Keypoint annotation consists of various particularly numbered points called keypoints which are connected by edges. They are a great way of tracking variations between objects which always have the same structure (e.g. human figures and facial features). The output are the x, y coordinates of the numbered keypoints always in the same order.
Where can it be used?
Keypoint annotations are very well suited for movement tracking and prediction, human body parts detection, gesture and facial recognition, pose identification for AR/VR, or even in sign language transcription.
- Medical: tracking instruments in robotic-assisted surgery
- Geospatial: monitoring crane movement on construction sites
- Automotive: tracking the movement of pedestrians on the street
- Industrial: detecting hand gestures of manufacturing workers

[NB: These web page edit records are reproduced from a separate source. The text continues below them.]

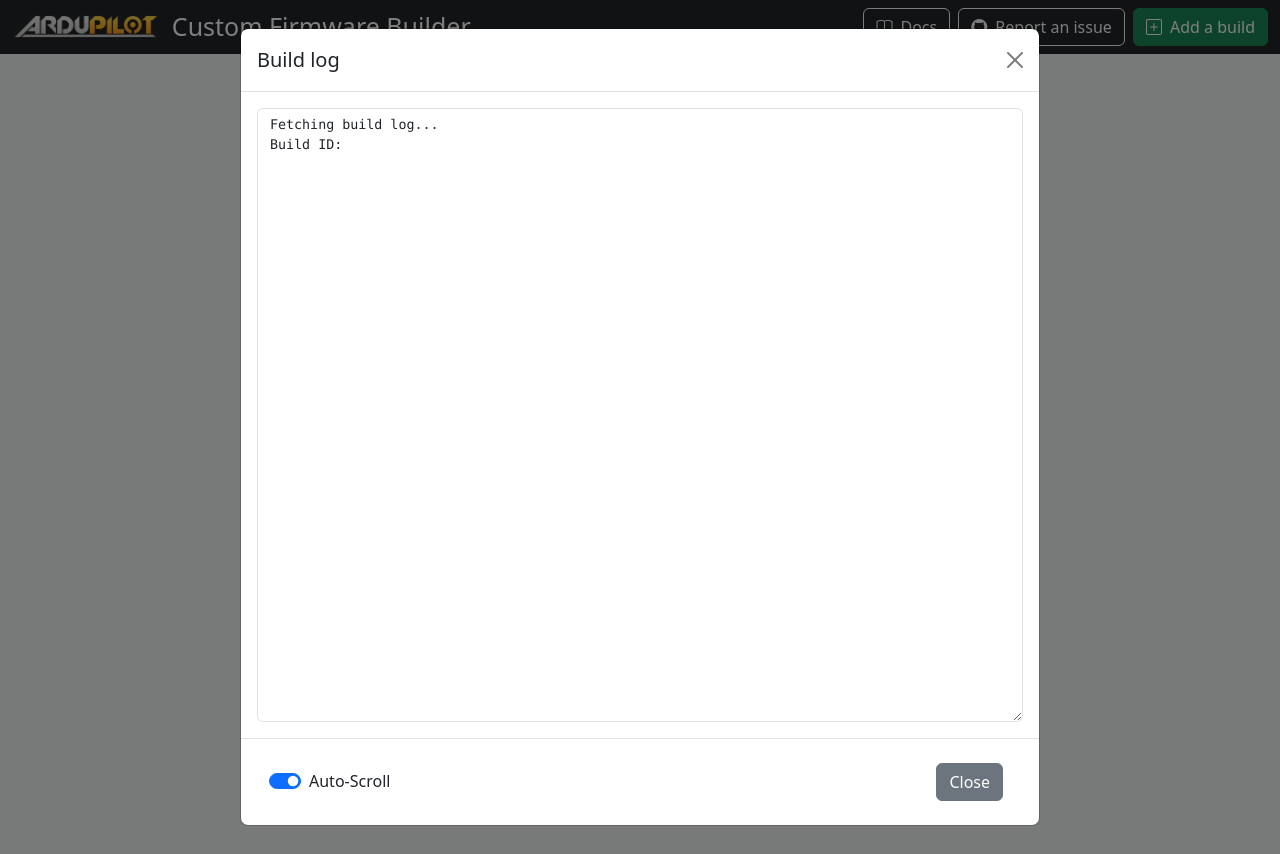
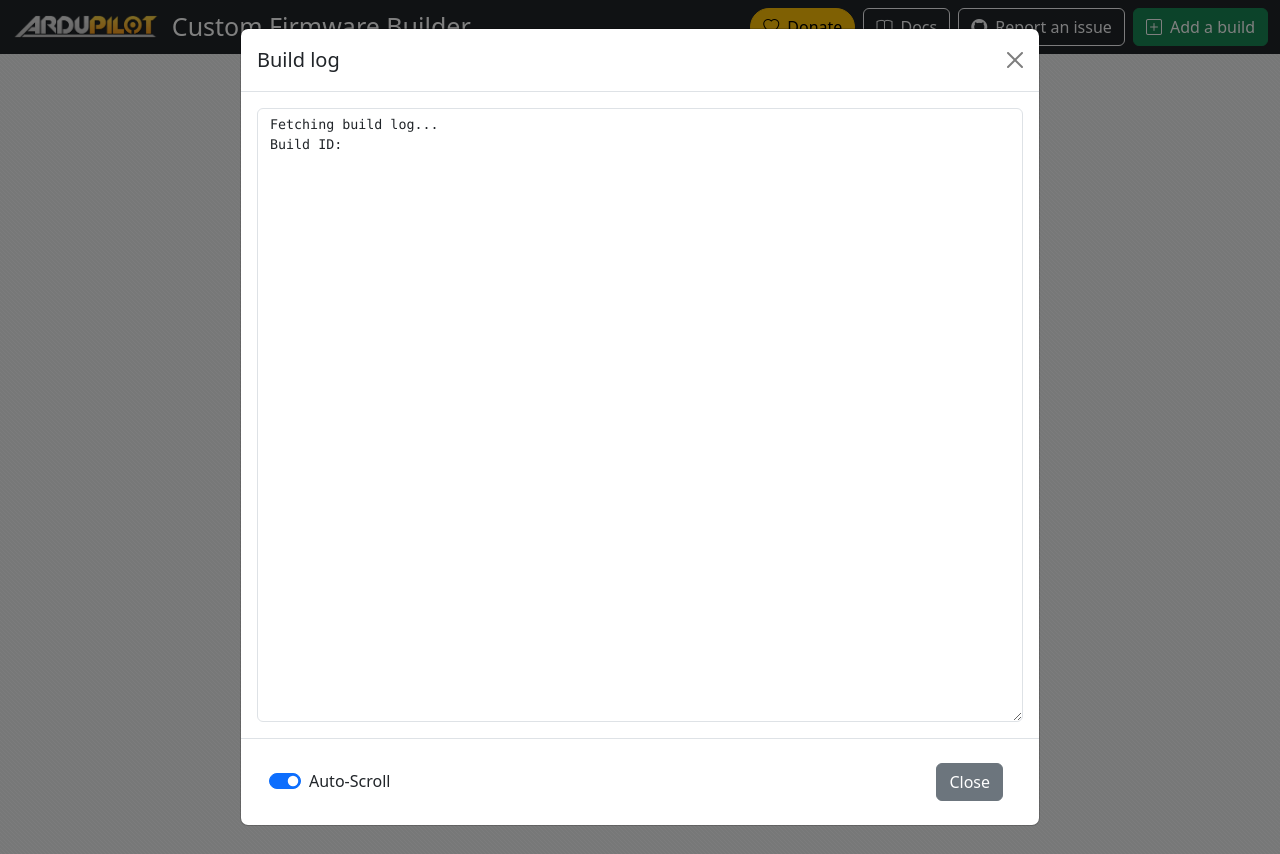
Before and after one commit to ArduPilot/CustomBuild, a Python web app: template web/templates/index.html in a window 1280 px wide. Run offline with Jinja, Linux system fonts and the light colour scheme; the template is opened without the code that fills it, so the values that code supplies are empty.

Commit message:
web:add donate button to index page

```diff
--- a/web/templates/index.html
+++ b/web/templates/index.html
@@ -40,6 +40,7 @@
                         </a>
                     </div>
                     <div>
+                        <a href="https://donate.ardupilot.org" target="_blank" class="btn btn-warning rounded-pill me-1"><i class="bi bi-heart me-2"></i>Donate</a>
                         <a href="https://ardupilot.org/copter/docs/common-custom-firmware.html" class="btn btn-outline-light me-1"><i
                                 class="bi bi-book me-2"></i>Docs</a>
                         <a href="https://github.com/ArduPilot/CustomBuild/issues/new" class="btn btn-outline-light me-1"><i
```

- Agriculture: tracking the movement of livestock
- Retail: detecting shopper actions in smart supermarkets
- Once the skeleton is set up on the annotation tool, the only thing needed is to adjust the nodes and annotation becomes much easier.
- Keypoints are helpful for annotators not to forget any node from the sequence.

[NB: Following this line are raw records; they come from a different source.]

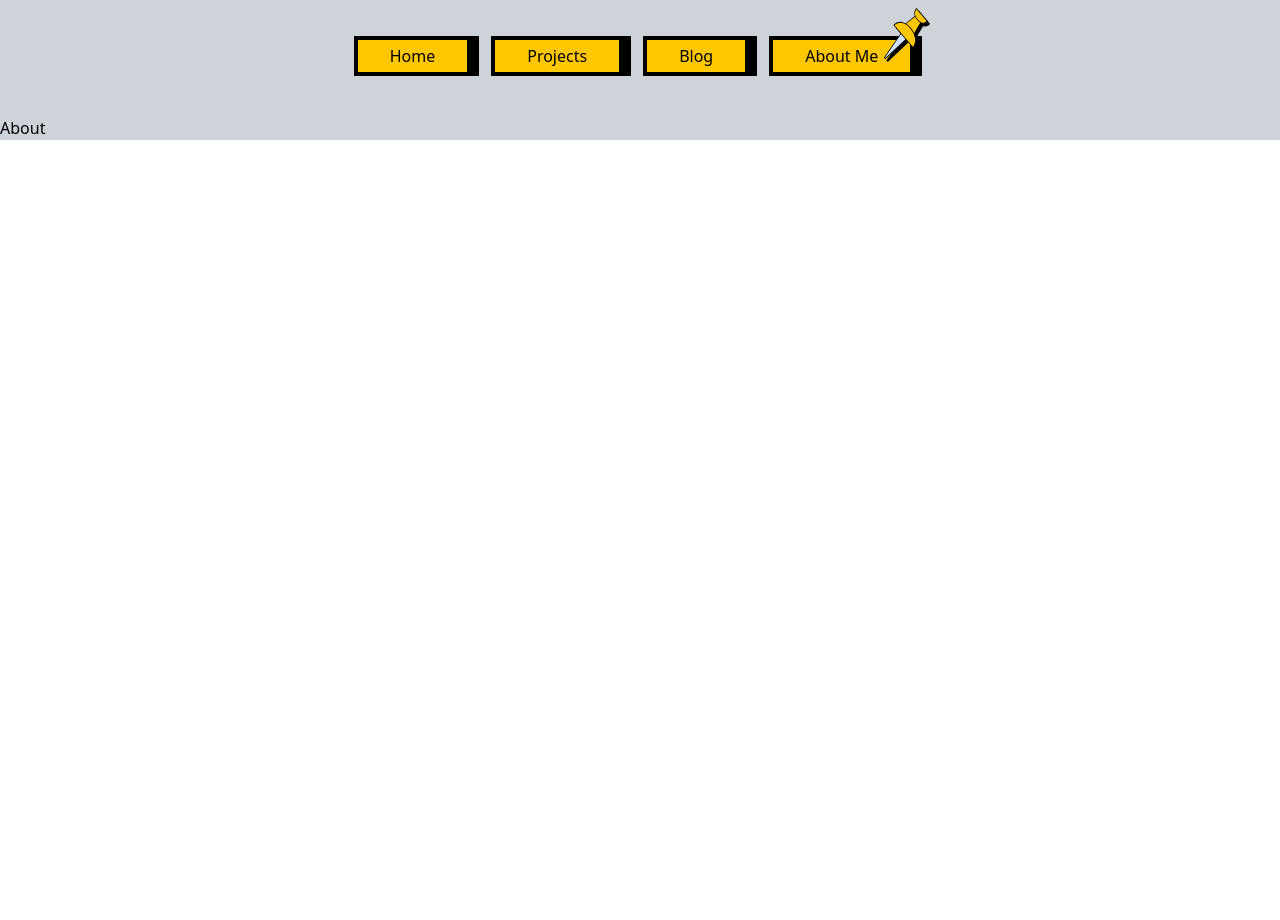
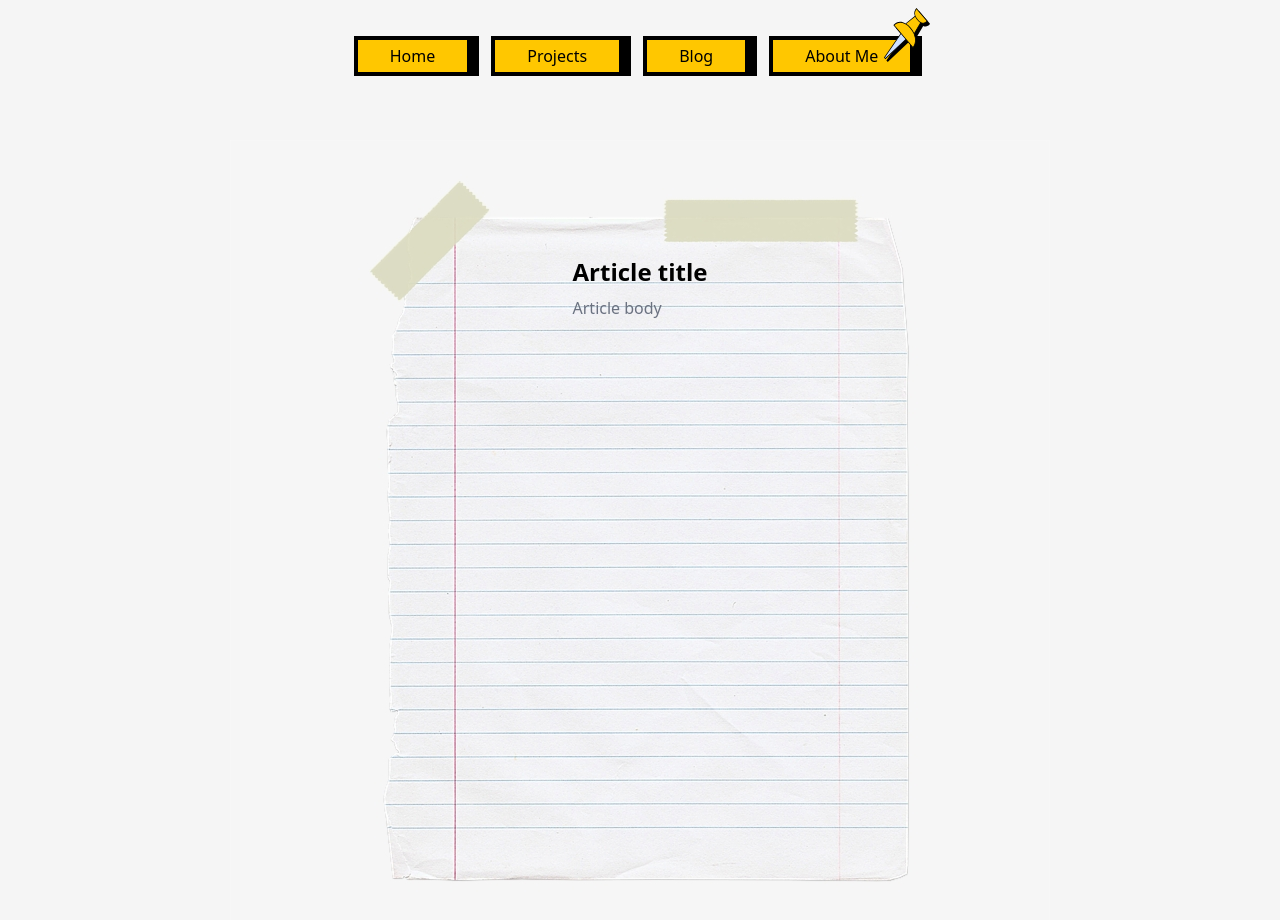
Before and after one commit to shalawfatah/retro-portfolio, a Gatsby site: page /about in a window 1280 px wide. Before the commit the page ends 800 px from the top, so only its background shows below. Built offline with nearby package versions, Linux system fonts and the light colour scheme; Gatsby itself is replaced by a stand-in of ours.

Commit message:
about me

```diff
--- a/src/components/layout/Layout.jsx
+++ b/src/components/layout/Layout.jsx
@@ -1,9 +1,9 @@
 import React from 'react'
 import Navbar from './Navbar'
 
-const Layout = ({children}) => {
+const Layout = ({children, classes}) => {
   return (
-    <div className='bg-[#CED3DA]'>
+    <div className={`${classes}`}>
         <Navbar />
         <div className='container mx-auto'>
           {children}
--- /dev/null
+++ b/src/components/pages/about/Note.jsx
@@ -0,0 +1,16 @@
+import React from 'react'
+import { StaticImage } from 'gatsby-plugin-image'
+
+const Note = ({title, body}) => {
+  return (
+    <div className='flex justify-center relative my-6'>
+        <StaticImage src={'../../../images/note.png'} className="" />
+        <div  className='absolute p-4 flex flex-col top-24'>
+            <h2 className='font-bold px-1 my-1 text-2xl'>{title}</h2>
+            <p className='px-1 my-1 text-gray-500'>{body}</p>
+        </div>
+    </div>
+  )
+}
+
+export default Note
--- a/src/components/pages/blog/Paper.jsx
+++ b/src/components/pages/blog/Paper.jsx
@@ -1,5 +1,5 @@
+import React from 'react'
 import { StaticImage } from 'gatsby-plugin-image'
-import React from 'react'
 
 const Paper = ({title, body}) => {
   return (
--- a/src/pages/about/index.js
+++ b/src/pages/about/index.js
@@ -1,9 +1,12 @@
 import React from 'react'
 import Layout from '../../components/layout/Layout'
+import Note from '../../components/pages/about/Note'
 
 const About = () => {
   return (
-    <Layout>About</Layout>
+    <Layout classes={'bg-[#F5F5F5]'}>
+      <Note title="Article title" body={"Article body"} />
+    </Layout>
   )
 }
 
--- a/src/pages/blog/index.js
+++ b/src/pages/blog/index.js
@@ -4,7 +4,7 @@ import Paper from '../../components/pages/blog/Paper'
 
 const Blog = () => {
   return (
-    <Layout>
+    <Layout classes="bg-[#CED3DA]">
         <Paper title="Blog Title" body={"Blog Body"} />
         <Paper title="Blog Title" body={"Blog Body"} />
         <Paper title="Blog Title" body={"Blog Body"} />
--- a/src/pages/index.js
+++ b/src/pages/index.js
@@ -8,7 +8,7 @@ import Skills from "../components/pages/home/Skills"
 const IndexPage = () => {
 
   return (
-    <Layout>
+    <Layout classes={"bg-[#CED3DA]"}>
       <div className="flex justify-around my-32 p-6 relative container">
         <div className="">
           <Sticky text={"Fourth"} classes={'bg-[#CED3DA] -mt-2 -rotate-[8deg] absolute '} />
--- a/src/pages/projects/index.js
+++ b/src/pages/projects/index.js
@@ -5,7 +5,7 @@ import tea from '../../images/smoke03.gif';
 
 const Projects = () => {
   return (
-    <Layout>
+    <Layout classes="bg-[#CED3DA]">
       <div className='flex gap-x-20 flex-wrap justify-center mx-20'>
       <Frame classes={'lg:mt-20'} title="Project 1" body={"This is a great project"} picture={tea} />
       <Frame title="Project 2" body={"This is a great project"} picture={tea} />
```
Also changed, not shown: src/images/imagebin.jpeg (added), src/images/note.png (added), src/images/scroll2.jpeg (added), src/images/torn-paper.avif (deleted).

- Objects must have the same regular structure in order for this annotation type to be useful.
- Edge cases where some keypoints are not visible (e.g. human is turned to the side) may produce confusion in the model.
- When defining the annotation instructions, determine whether hidden keypoints need to be deleted or their position has to be deduced by the labeler.
- You can define certain proportions (e.g. expected edge length) so as to make sure your model does not detect keypoints that fall outside of what is common sense.
- It is important to set clear guidelines on which side should be considered “left” and “right” (e.g. should annotators label the data from their point of view or from the object’s) because errors in interpretation might frequently happen.